-By: Nick Surgey
January 31, 2012- For almost 40 years now, up to 300 of the largest US corporations—including Koch Industries, Verizon, Bank of America and Exxon—have used ALEC to push model legislation, which is beneficial to their corporate interests, into law in the states. ALEC boasts that a third of all state legislators in the US are members, introducing around 1,000 ALEC bills every year. By using ALEC to pursue their agenda, they are able to hide their fingerprints, avoid lobbying disclosure, and evade the kind of increased scrutiny that comes when citizens know it’s actually corporationsthat draftedsome of their most important laws. Recent ALEC bills have rolled back voting rights, reduced environmental protections and stripped away collective bargaining rights for workers around the country.
When Florida Rep. Rachel Burgin (R- 56) introduced a bill in November calling on the federal government to reduce taxes for corporations (HM 685), she made an embarrassing mistake. Rep. Burgin was introducing a bill she had received from the corporate-funded American Legislative Exchange Council. A bill written by the Tax Foundation, corporate members of ALEC’s ‘Tax and Fiscal Policy task force” and a group founded and funded by major corporate interests, including the billionaire Koch brothers.

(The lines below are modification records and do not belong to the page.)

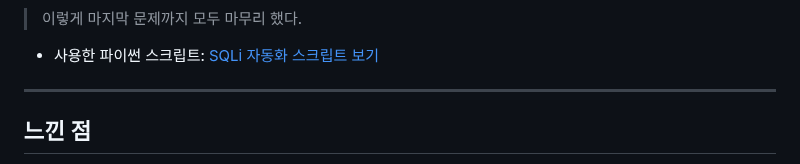
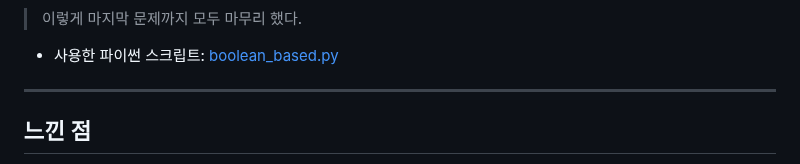
Before and after one commit to codename-123/web-hacking-study, a Markdown page: 06_week/README.md, the part around the change. Rendered like a GitHub page.

```diff
--- a/06_week/README.md
+++ b/06_week/README.md
@@ -469,7 +469,7 @@ ql%'+Or+'1%'='1
 
 > 이렇게 마지막 문제까지 모두 마무리 했다.
 
-- 사용한 파이썬 스크립트: [SQLi 자동화 스크립트 보기](./boolean_based.py)
+- 사용한 파이썬 스크립트: [boolean_based.py](./boolean_based.py)
 
 ---
 
```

All ALEC model resolutions contain a boilerplate paragraph, describing ALEC’s adherence to free market principles and limited government. When legislators introduce one of ALEC’s bills, they normally remove this paragraph. Sometimes (but only sometimes) legislators will make some slight alterations to anALEC model bill,perhaps to include something specific to them or to their state. Rep. Burgin didn’t do that. Instead she introduced a bill that was the same as the model word-for-word, forgetting even to remove the paragraph naming ALEC and describing its principles.

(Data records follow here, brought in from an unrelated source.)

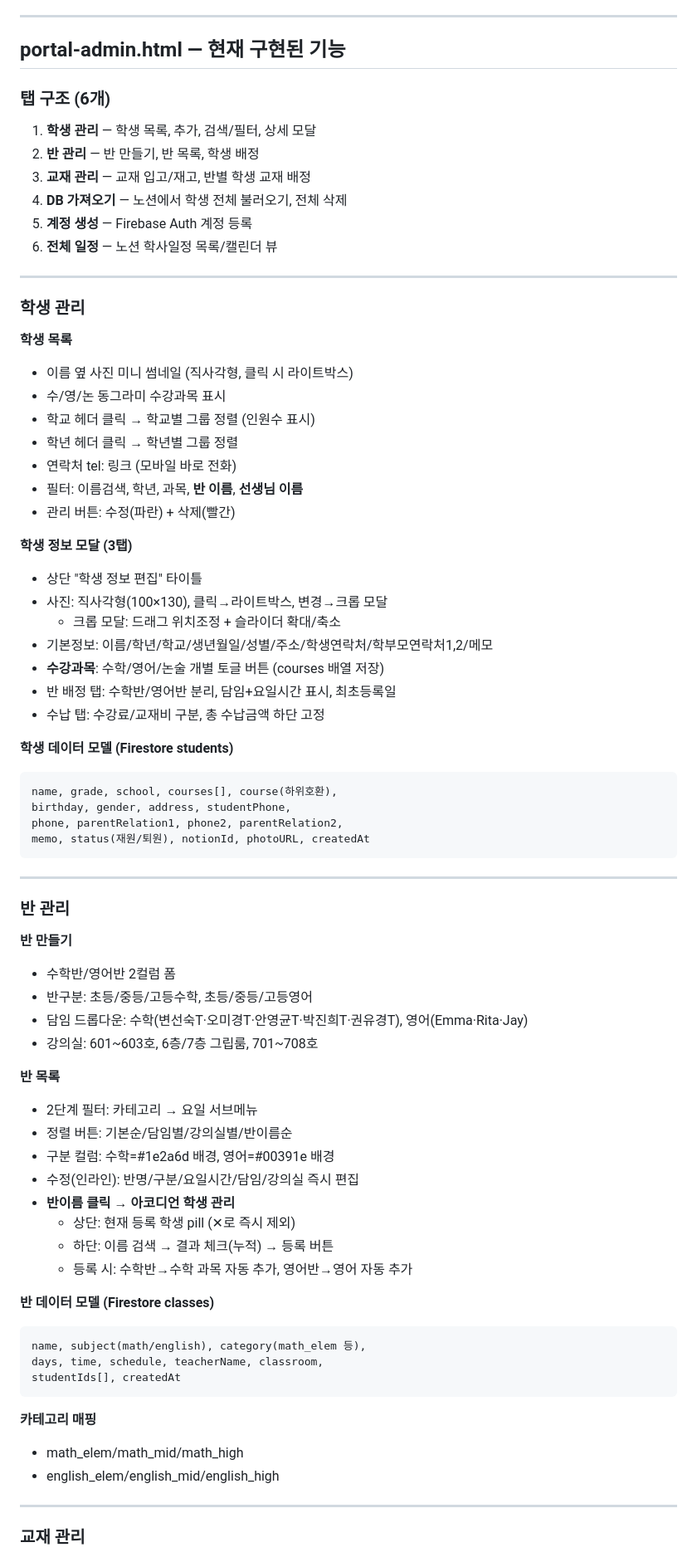
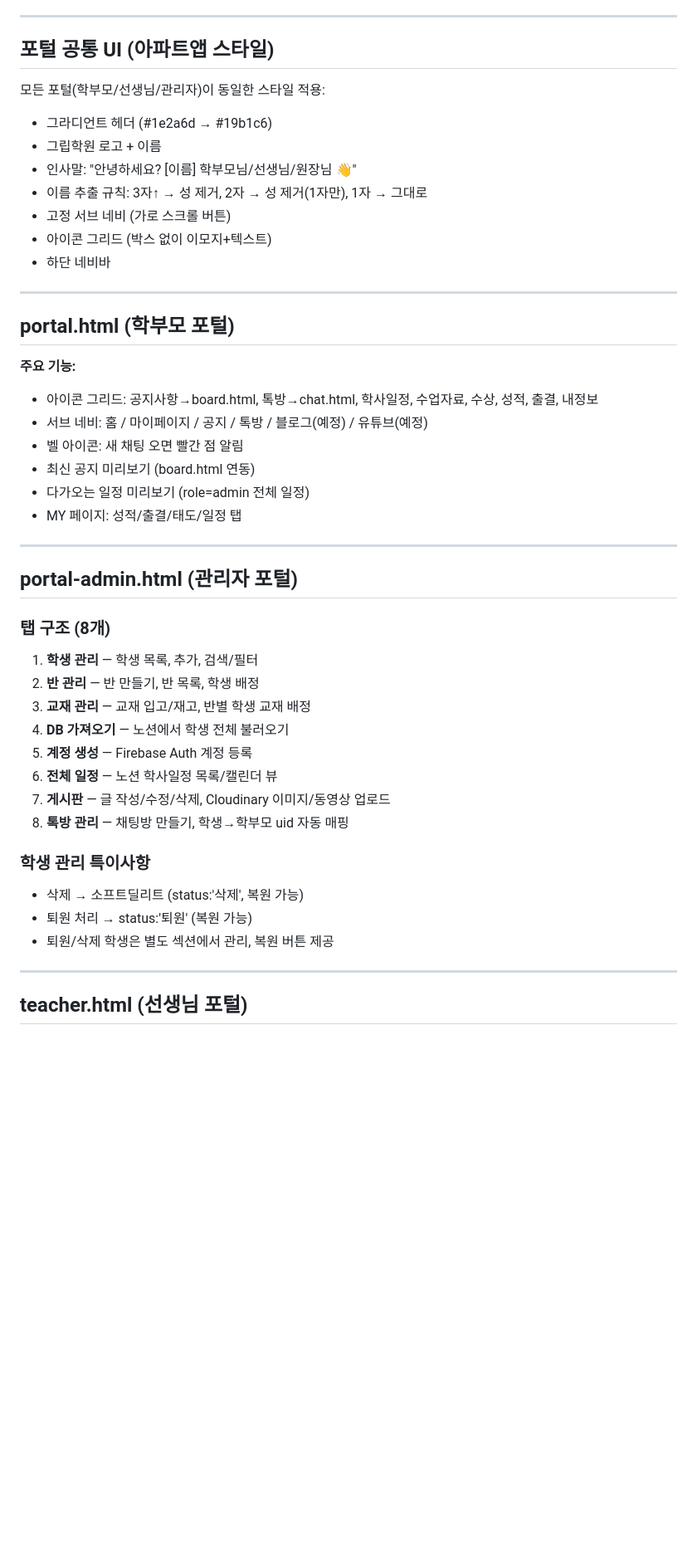
Before and after one commit to mikesuh1256-debug/gripademy, a Markdown page: CLAUDE.md, the part around one of its changes. Shown at 83% size. Drawn GitHub-style; blank space fills up the shorter version.

Commit message:
CLAUDE.md 전면 업데이트: 전체 현황 정리

````diff
--- a/CLAUDE.md
+++ b/CLAUDE.md
@@ -71,78 +73,49 @@ gripacademy/
 
 ---
 
-## portal-admin.html — 현재 구현된 기능
+## 포털 공통 UI (아파트앱 스타일)
 
-### 탭 구조 (6개)
-1. **학생 관리** — 학생 목록, 추가, 검색/필터, 상세 모달
-2. **반 관리** — 반 만들기, 반 목록, 학생 배정
-3. **교재 관리** — 교재 입고/재고, 반별 학생 교재 배정
-4. **DB 가져오기** — 노션에서 학생 전체 불러오기, 전체 삭제
-5. **계정 생성** — Firebase Auth 계정 등록
-6. **전체 일정** — 노션 학사일정 목록/캘린더 뷰
+모든 포털(학부모/선생님/관리자)이 동일한 스타일 적용:
+- 그라디언트 헤더 (#1e2a6d → #19b1c6)
+- 그립학원 로고 + 이름
+- 인사말: "안녕하세요? [이름] 학부모님/선생님/원장님 👋"
+- 이름 추출 규칙: 3자↑ → 성 제거, 2자 → 성 제거(1자만), 1자 → 그대로
+- 고정 서브 네비 (가로 스크롤 버튼)
+- 아이콘 그리드 (박스 없이 이모지+텍스트)
+- 하단 네비바
 
 ---
 
-### 학생 관리
+## portal.html (학부모 포털)
 
-**학생 목록**
-- 이름 옆 사진 미니 썸네일 (직사각형, 클릭 시 라이트박스)
-- 수/영/논 동그라미 수강과목 표시
-- 학교 헤더 클릭 → 학교별 그룹 정렬 (인원수 표시)
-- 학년 헤더 클릭 → 학년별 그룹 정렬
-- 연락처 tel: 링크 (모바일 바로 전화)
-- 필터: 이름검색, 학년, 과목, **반 이름**, **선생님 이름**
-- 관리 버튼: 수정(파란) + 삭제(빨간)
-
-**학생 정보 모달 (3탭)**
-- 상단 "학생 정보 편집" 타이틀
-- 사진: 직사각형(100×130), 클릭→라이트박스, 변경→크롭 모달
-  - 크롭 모달: 드래그 위치조정 + 슬라이더 확대/축소
-- 기본정보: 이름/학년/학교/생년월일/성별/주소/학생연락처/학부모연락처1,2/메모
-- **수강과목**: 수학/영어/논술 개별 토글 버튼 (courses 배열 저장)
-- 반 배정 탭: 수학반/영어반 분리, 담임+요일시간 표시, 최초등록일
-- 수납 탭: 수강료/교재비 구분, 총 수납금액 하단 고정
-
-**학생 데이터 모델 (Firestore students)**
-```
-name, grade, school, courses[], course(하위호환),
-birthday, gender, address, studentPhone,
-phone, parentRelation1, phone2, parentRelation2,
-memo, status(재원/퇴원), notionId, photoURL, createdAt
-```
+**주요 기능:**
+- 아이콘 그리드: 공지사항→board.html, 톡방→chat.html, 학사일정, 수업자료, 수상, 성적, 출결, 내정보
+- 서브 네비: 홈 / 마이페이지 / 공지 / 톡방 / 블로그(예정) / 유튜브(예정)
+- 벨 아이콘: 새 채팅 오면 빨간 점 알림
+- 최신 공지 미리보기 (board.html 연동)
+- 다가오는 일정 미리보기 (role=admin 전체 일정)
+- MY 페이지: 성적/출결/태도/일정 탭
 
 ---
 
-### 반 관리
+## portal-admin.html (관리자 포털)
 
-**반 만들기**
-- 수학반/영어반 2컬럼 폼
-- 반구분: 초등/중등/고등수학, 초등/중등/고등영어
-- 담임 드롭다운: 수학(변선숙T·오미경T·안영균T·박진희T·권유경T), 영어(Emma·Rita·Jay)
-- 강의실: 601~603호, 6층/7층 그립룸, 701~708호
+### 탭 구조 (8개)
+1. **학생 관리** — 학생 목록, 추가, 검색/필터
+2. **반 관리** — 반 만들기, 반 목록, 학생 배정
+3. **교재 관리** — 교재 입고/재고, 반별 학생 교재 배정
+4. **DB 가져오기** — 노션에서 학생 전체 불러오기
+5. **계정 생성** — Firebase Auth 계정 등록
+6. **전체 일정** — 노션 학사일정 목록/캘린더 뷰
+7. **게시판** — 글 작성/수정/삭제, Cloudinary 이미지/동영상 업로드
+8. **톡방 관리** — 채팅방 만들기, 학생→학부모 uid 자동 매핑
 
-**반 목록**
-- 2단계 필터: 카테고리 → 요일 서브메뉴
-- 정렬 버튼: 기본순/담임별/강의실별/반이름순
-- 구분 컬럼: 수학=#1e2a6d 배경, 영어=#00391e 배경
-- 수정(인라인): 반명/구분/요일시간/담임/강의실 즉시 편집
-- **반이름 클릭 → 아코디언 학생 관리**
-  - 상단: 현재 등록 학생 pill (✕로 즉시 제외)
-  - 하단: 이름 검색 → 결과 체크(누적) → 등록 버튼
-  - 등록 시: 수학반→수학 과목 자동 추가, 영어반→영어 자동 추가
-
-**반 데이터 모델 (Firestore classes)**
-```
-name, subject(math/english), category(math_elem 등),
-days, time, schedule, teacherName, classroom,
-studentIds[], createdAt
-```
-
-**카테고리 매핑**
-- math_elem/math_mid/math_high
-- english_elem/english_mid/english_high
+### 학생 관리 특이사항
+- 삭제 → 소프트딜리트 (status:'삭제', 복원 가능)
+- 퇴원 처리 → status:'퇴원' (복원 가능)
+- 퇴원/삭제 학생은 별도 섹션에서 관리, 복원 버튼 제공
 
 ---
 
-### 교재 관리
+## teacher.html (선생님 포털)
 
````
Also changed, not shown: other parts of CLAUDE.md (+49 -62 lines).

As a Texas Governor might say; “Oops!”
The next day, Rep. Burgin quickly withdrew the bill hoping that no one had noticed and then re-introduced it 24-hours later, with a new bill number (HM 717), but now without the problematic paragraph. Nobody seems to have noticed until now.